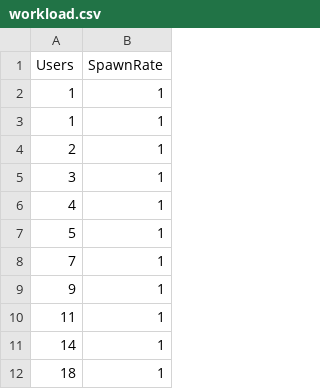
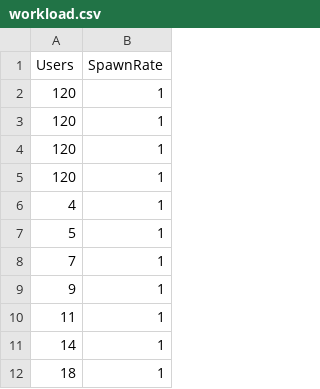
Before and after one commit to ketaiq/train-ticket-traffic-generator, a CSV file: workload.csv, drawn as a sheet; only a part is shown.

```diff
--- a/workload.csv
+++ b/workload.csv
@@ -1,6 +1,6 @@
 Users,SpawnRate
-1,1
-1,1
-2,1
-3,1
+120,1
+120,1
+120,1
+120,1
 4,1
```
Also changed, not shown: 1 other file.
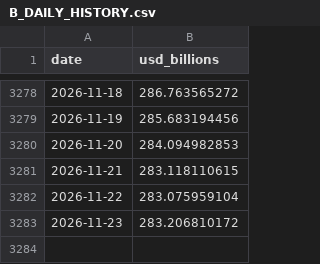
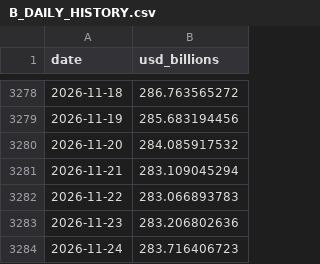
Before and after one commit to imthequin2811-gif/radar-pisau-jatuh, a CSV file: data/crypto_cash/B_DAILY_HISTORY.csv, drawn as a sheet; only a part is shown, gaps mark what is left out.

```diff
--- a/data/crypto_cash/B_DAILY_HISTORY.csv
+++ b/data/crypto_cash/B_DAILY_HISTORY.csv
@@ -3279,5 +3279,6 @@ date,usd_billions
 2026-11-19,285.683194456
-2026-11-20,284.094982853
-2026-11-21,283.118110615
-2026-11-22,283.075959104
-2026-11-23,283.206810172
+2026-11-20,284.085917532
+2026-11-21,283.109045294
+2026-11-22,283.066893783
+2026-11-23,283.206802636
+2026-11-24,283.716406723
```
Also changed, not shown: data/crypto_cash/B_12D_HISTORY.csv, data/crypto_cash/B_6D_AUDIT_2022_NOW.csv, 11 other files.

┄┄┄┄┄┄┄┄┄┄┄┄┄┄┄┄┄┄┄┄

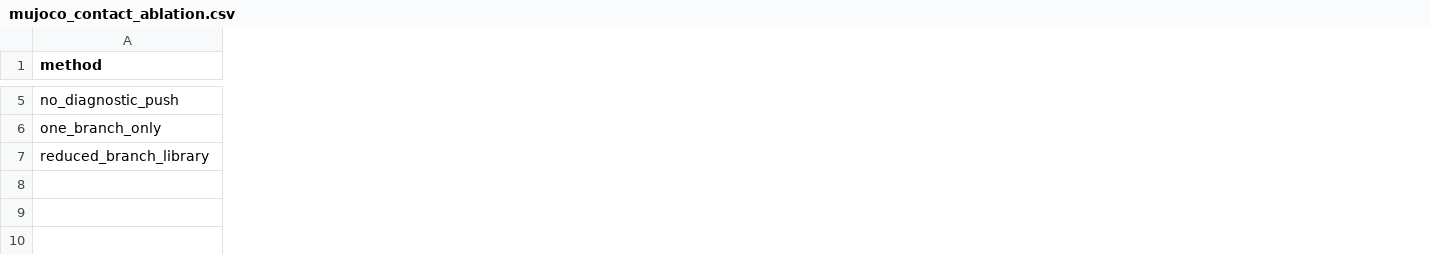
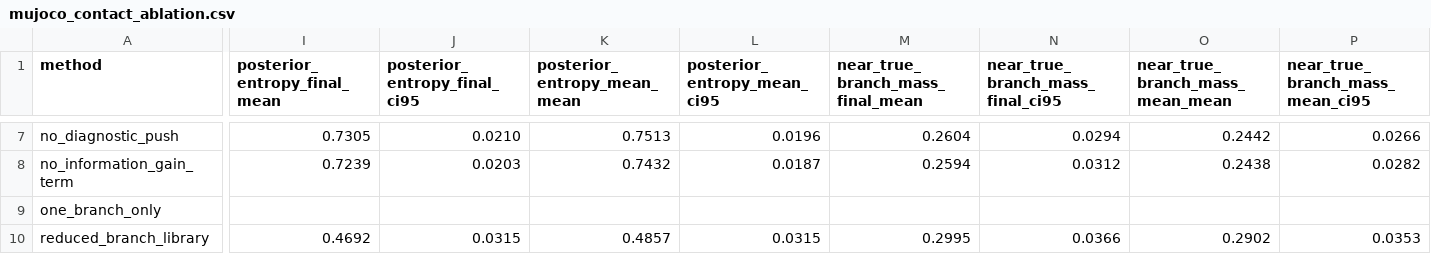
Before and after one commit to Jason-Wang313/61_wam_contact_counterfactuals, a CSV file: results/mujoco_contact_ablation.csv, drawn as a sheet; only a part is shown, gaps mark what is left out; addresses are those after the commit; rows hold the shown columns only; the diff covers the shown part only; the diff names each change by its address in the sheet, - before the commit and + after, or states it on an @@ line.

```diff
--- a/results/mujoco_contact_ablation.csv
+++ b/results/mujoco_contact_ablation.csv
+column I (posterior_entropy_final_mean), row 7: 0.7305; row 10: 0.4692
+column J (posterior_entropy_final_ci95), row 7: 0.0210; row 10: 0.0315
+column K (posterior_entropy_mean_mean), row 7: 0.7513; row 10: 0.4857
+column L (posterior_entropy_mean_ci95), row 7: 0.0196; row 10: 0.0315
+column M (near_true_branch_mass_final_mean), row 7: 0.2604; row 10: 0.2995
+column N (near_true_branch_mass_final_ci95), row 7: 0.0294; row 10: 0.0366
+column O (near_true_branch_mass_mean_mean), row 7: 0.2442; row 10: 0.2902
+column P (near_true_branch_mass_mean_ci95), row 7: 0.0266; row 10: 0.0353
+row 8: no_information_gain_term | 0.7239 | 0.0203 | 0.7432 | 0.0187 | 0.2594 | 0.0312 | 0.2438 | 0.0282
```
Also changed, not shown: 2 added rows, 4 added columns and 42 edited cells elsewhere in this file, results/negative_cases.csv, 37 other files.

┄┄┄┄┄┄┄┄┄┄┄┄┄┄┄┄┄┄┄┄

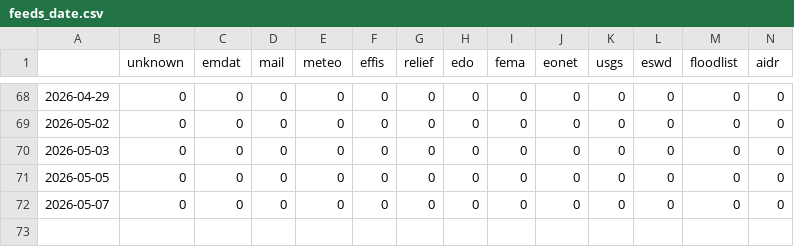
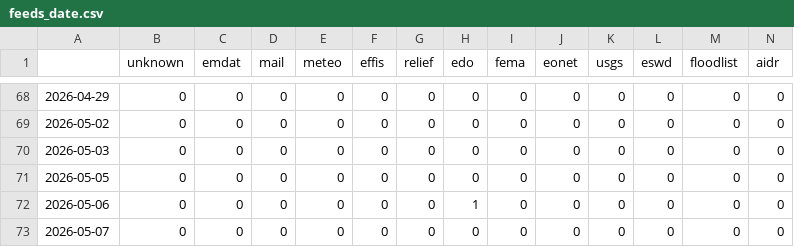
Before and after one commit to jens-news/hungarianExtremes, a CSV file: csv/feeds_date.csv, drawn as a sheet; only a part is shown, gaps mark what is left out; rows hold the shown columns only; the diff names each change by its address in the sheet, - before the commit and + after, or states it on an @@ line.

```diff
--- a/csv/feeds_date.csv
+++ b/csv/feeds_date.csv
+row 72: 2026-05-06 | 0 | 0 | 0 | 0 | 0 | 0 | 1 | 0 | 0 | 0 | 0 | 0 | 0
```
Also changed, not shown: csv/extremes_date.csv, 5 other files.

┄┄┄┄┄┄┄┄┄┄┄┄┄┄┄┄┄┄┄┄

- **WORK REQUIRED**
Within the material above, find the part that opens with the line containing "Also changed, not shown: 1 other file." and closes with the line containing "11 other files.", and reproduce it exactly without the pictures.

- **EXERCISE OUTPUT**
Also changed, not shown: 1 other file.
Before and after one commit to imthequin2811-gif/radar-pisau-jatuh, a CSV file: data/crypto_cash/B_DAILY_HISTORY.csv, drawn as a sheet; only a part is shown, gaps mark what is left out.

```diff
--- a/data/crypto_cash/B_DAILY_HISTORY.csv
+++ b/data/crypto_cash/B_DAILY_HISTORY.csv
@@ -3279,5 +3279,6 @@ date,usd_billions
 2026-11-19,285.683194456
-2026-11-20,284.094982853
-2026-11-21,283.118110615
-2026-11-22,283.075959104
-2026-11-23,283.206810172
+2026-11-20,284.085917532
+2026-11-21,283.109045294
+2026-11-22,283.066893783
+2026-11-23,283.206802636
+2026-11-24,283.716406723
```
Also changed, not shown: data/crypto_cash/B_12D_HISTORY.csv, data/crypto_cash/B_6D_AUDIT_2022_NOW.csv, 11 other files.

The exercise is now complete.